2. What Vernor Vinge called a "mature programming environment" - this is
not what you might think if you've not come across his work. "Programmer
archaeologist" is a job title. Bugs lurk dozens of layers deep in code
centuries old. And given the volume of code, ground-up rewrites are,
3. Software written by software written by software written by... Either
AI or something so close to it that the resultant code is as
incomprehensible to an unaided human as the full DNA code of a living
FWIW my money is on #2 - half my job already feels like archaeology, and
if I have to spend another half-day doing something as apparently simple
as deploying a WSGI application, I might quit and become a plumber.
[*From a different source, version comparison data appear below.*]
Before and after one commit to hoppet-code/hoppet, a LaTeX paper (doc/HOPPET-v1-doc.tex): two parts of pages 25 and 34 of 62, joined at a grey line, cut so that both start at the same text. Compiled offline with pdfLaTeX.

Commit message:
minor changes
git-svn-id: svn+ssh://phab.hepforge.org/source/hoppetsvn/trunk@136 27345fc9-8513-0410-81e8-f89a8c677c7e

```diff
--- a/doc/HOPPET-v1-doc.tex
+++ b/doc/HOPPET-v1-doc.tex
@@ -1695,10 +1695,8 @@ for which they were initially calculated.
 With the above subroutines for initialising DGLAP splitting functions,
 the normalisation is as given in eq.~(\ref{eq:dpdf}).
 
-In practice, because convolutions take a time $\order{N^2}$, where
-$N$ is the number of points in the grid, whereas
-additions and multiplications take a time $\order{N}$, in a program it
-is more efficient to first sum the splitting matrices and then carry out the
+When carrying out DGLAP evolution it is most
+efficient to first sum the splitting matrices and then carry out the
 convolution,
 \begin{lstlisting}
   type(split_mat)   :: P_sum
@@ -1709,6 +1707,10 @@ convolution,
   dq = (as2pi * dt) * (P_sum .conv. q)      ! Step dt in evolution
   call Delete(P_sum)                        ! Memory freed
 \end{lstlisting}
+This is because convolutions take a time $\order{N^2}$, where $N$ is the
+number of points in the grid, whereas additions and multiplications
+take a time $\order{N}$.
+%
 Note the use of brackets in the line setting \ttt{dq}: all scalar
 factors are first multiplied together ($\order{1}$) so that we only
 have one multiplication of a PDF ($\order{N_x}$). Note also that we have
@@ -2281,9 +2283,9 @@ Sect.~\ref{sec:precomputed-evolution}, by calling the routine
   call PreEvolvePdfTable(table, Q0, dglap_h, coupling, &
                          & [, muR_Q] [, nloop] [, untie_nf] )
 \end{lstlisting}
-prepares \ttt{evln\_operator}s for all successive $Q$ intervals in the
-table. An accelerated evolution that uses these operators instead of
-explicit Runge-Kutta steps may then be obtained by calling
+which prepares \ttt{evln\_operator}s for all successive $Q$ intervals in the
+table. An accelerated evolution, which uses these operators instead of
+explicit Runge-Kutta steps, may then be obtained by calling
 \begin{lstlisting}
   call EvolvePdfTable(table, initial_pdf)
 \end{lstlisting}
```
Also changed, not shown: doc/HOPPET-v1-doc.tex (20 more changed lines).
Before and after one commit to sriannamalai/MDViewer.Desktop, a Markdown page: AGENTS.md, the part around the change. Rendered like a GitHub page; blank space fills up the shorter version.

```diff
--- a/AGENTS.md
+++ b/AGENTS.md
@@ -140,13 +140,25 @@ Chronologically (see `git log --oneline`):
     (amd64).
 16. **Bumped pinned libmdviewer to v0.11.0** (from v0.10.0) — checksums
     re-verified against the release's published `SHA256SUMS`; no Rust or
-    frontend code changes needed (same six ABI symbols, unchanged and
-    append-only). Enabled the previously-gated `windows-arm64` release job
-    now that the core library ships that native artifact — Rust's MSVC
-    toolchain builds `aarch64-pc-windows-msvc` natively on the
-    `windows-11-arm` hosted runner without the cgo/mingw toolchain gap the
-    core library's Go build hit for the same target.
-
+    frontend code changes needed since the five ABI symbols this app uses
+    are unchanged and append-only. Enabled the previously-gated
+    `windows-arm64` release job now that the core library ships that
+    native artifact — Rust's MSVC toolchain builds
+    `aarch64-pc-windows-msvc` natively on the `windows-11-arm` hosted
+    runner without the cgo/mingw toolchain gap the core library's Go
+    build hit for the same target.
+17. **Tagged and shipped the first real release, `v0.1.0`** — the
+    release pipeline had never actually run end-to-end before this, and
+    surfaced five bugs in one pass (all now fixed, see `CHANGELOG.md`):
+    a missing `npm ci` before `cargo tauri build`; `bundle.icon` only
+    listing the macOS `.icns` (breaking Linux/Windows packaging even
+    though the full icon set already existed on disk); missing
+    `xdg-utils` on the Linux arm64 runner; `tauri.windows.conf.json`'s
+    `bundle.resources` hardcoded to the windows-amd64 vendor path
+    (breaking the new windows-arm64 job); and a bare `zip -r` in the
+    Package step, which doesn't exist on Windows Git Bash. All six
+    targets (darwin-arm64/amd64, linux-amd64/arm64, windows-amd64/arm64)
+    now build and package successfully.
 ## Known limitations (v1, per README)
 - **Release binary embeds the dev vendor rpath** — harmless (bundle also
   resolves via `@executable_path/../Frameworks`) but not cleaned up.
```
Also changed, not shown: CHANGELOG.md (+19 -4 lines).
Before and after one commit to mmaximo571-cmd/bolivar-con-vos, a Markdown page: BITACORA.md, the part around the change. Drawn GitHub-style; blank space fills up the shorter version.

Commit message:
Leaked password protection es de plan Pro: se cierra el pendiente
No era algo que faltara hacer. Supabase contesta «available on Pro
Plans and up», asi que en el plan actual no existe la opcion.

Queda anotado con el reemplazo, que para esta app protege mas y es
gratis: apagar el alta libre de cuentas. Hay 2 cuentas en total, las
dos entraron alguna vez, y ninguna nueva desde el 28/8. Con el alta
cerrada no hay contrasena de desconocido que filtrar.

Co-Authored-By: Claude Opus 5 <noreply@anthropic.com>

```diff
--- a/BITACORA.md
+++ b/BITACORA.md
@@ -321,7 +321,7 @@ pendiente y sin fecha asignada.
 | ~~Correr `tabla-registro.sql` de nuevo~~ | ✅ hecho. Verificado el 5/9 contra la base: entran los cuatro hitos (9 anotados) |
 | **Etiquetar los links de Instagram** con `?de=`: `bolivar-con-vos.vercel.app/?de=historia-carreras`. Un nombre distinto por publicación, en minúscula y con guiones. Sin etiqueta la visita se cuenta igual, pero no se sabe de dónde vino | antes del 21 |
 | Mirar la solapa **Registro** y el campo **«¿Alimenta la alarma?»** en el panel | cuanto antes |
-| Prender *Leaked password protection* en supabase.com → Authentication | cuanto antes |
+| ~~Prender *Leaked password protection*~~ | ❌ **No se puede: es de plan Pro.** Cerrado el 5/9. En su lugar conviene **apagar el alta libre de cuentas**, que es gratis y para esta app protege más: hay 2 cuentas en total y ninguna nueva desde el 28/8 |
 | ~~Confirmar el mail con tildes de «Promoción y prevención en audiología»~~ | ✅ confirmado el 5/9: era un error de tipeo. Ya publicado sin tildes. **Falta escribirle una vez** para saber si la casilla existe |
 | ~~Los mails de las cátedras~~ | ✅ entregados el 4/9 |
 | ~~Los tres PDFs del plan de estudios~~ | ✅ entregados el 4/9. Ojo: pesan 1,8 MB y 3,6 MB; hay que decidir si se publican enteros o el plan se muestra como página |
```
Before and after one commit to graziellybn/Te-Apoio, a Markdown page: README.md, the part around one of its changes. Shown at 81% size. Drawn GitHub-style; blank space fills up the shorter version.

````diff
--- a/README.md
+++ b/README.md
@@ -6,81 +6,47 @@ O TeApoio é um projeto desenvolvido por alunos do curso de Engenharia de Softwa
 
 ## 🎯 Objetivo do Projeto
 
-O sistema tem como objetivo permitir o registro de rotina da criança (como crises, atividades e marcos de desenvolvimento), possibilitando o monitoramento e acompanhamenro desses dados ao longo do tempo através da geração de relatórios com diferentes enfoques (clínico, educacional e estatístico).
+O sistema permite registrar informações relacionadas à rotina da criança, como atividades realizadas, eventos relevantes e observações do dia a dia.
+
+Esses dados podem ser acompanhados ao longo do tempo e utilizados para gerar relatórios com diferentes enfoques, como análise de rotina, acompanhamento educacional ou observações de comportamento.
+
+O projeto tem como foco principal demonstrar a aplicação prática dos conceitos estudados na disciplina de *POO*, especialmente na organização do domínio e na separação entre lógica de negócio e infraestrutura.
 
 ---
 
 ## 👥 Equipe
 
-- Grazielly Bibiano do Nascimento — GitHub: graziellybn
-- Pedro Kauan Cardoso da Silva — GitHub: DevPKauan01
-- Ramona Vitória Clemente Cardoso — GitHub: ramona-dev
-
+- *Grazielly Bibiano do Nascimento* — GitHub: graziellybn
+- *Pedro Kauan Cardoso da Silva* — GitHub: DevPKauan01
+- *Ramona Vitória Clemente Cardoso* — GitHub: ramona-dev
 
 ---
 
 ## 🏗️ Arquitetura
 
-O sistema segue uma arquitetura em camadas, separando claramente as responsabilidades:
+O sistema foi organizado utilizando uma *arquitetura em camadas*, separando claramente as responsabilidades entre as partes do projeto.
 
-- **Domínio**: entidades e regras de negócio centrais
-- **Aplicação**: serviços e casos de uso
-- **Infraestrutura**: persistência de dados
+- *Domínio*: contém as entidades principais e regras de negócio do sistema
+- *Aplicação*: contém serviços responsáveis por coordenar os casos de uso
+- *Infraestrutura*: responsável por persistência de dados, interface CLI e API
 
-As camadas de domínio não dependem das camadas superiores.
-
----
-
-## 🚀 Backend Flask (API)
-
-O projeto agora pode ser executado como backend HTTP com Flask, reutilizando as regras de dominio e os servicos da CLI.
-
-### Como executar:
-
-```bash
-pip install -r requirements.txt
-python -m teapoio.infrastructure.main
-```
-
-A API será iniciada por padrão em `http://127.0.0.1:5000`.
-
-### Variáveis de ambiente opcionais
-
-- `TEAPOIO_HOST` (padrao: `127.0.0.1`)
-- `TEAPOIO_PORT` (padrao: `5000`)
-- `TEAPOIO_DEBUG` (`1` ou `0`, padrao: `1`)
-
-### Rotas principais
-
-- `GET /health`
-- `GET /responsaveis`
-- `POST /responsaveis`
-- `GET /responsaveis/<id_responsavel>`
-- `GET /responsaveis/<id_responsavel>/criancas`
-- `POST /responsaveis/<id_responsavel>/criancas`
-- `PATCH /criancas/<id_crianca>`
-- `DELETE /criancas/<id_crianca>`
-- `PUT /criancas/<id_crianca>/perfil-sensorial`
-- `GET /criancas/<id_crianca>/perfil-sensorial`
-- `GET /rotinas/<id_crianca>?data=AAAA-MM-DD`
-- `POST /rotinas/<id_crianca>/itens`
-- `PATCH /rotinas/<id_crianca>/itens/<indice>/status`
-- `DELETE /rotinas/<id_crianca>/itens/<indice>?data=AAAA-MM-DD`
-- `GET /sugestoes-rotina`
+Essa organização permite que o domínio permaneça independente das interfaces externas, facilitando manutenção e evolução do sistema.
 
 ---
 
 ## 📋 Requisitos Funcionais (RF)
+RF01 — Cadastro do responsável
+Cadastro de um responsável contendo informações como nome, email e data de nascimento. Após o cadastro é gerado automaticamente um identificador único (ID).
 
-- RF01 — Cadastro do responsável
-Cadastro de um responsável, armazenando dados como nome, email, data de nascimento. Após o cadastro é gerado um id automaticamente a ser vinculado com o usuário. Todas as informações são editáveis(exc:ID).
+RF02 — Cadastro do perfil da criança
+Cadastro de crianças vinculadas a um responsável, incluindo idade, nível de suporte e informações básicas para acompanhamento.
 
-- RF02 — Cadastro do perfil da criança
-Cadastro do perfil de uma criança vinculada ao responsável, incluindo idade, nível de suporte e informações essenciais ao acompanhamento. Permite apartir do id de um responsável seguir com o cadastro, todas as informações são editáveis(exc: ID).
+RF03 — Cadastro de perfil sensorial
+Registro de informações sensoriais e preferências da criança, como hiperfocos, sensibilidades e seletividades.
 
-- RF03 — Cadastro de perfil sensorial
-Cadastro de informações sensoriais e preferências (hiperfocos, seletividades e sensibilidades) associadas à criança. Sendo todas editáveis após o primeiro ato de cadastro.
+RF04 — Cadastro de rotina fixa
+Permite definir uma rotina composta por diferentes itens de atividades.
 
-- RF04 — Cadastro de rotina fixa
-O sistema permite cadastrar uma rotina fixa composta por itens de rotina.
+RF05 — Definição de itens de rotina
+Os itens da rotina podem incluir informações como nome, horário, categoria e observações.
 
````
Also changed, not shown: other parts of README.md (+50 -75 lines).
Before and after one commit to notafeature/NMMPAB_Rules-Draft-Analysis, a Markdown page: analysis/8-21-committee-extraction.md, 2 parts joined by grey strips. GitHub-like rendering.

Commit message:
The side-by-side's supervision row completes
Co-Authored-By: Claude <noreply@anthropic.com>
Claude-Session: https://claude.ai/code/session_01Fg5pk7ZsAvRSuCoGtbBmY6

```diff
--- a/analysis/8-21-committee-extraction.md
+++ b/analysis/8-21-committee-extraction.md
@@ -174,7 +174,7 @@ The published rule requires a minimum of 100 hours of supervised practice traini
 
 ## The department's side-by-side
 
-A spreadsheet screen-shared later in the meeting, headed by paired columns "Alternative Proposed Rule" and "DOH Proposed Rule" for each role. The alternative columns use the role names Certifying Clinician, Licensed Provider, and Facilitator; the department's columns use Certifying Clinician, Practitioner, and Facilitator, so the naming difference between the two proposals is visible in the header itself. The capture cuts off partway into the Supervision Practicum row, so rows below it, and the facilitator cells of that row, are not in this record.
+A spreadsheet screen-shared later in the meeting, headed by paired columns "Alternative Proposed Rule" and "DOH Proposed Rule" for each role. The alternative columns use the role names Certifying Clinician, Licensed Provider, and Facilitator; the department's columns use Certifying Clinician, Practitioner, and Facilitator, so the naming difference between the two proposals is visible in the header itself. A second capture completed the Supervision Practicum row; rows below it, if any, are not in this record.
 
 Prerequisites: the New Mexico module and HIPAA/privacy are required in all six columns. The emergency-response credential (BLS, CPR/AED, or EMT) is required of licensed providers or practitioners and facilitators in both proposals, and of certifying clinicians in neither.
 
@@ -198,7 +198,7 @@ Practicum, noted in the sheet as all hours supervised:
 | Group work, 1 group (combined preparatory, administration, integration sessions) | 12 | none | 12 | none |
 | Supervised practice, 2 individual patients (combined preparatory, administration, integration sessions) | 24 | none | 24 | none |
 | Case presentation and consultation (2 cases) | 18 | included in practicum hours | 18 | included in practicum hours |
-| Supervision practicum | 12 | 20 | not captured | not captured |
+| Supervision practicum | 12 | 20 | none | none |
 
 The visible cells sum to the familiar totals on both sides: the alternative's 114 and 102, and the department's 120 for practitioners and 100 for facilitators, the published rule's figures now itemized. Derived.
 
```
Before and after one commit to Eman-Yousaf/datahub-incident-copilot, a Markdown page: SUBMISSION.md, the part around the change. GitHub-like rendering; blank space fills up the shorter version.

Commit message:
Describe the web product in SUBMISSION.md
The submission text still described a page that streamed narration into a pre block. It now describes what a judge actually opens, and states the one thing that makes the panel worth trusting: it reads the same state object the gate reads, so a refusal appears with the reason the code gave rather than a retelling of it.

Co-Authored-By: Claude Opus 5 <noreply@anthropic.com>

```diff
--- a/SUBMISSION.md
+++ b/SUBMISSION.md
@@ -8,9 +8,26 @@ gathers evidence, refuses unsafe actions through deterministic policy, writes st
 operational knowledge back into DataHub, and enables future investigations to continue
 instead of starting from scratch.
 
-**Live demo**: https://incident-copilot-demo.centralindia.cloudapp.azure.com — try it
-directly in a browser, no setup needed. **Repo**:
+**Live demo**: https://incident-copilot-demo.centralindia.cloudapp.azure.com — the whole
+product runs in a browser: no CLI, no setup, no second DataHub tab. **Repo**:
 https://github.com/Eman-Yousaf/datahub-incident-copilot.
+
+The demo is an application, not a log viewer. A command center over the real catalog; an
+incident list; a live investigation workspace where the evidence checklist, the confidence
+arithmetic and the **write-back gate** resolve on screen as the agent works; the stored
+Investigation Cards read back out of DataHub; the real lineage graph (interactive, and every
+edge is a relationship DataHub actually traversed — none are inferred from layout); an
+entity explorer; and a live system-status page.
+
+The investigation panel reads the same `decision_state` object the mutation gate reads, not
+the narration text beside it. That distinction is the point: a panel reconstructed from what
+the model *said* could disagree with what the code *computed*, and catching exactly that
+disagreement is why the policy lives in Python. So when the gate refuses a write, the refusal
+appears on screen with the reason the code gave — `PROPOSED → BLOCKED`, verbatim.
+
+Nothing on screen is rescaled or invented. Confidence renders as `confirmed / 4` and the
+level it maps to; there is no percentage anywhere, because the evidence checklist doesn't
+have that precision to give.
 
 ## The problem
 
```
At
least it's up-front that you have to deal with s**t.
So good luck to 'em - maybe it'll steer us towards option #1.
Quite how they'll license it to avoid widening the already substantial
power-gap between infrastructure owners and users however...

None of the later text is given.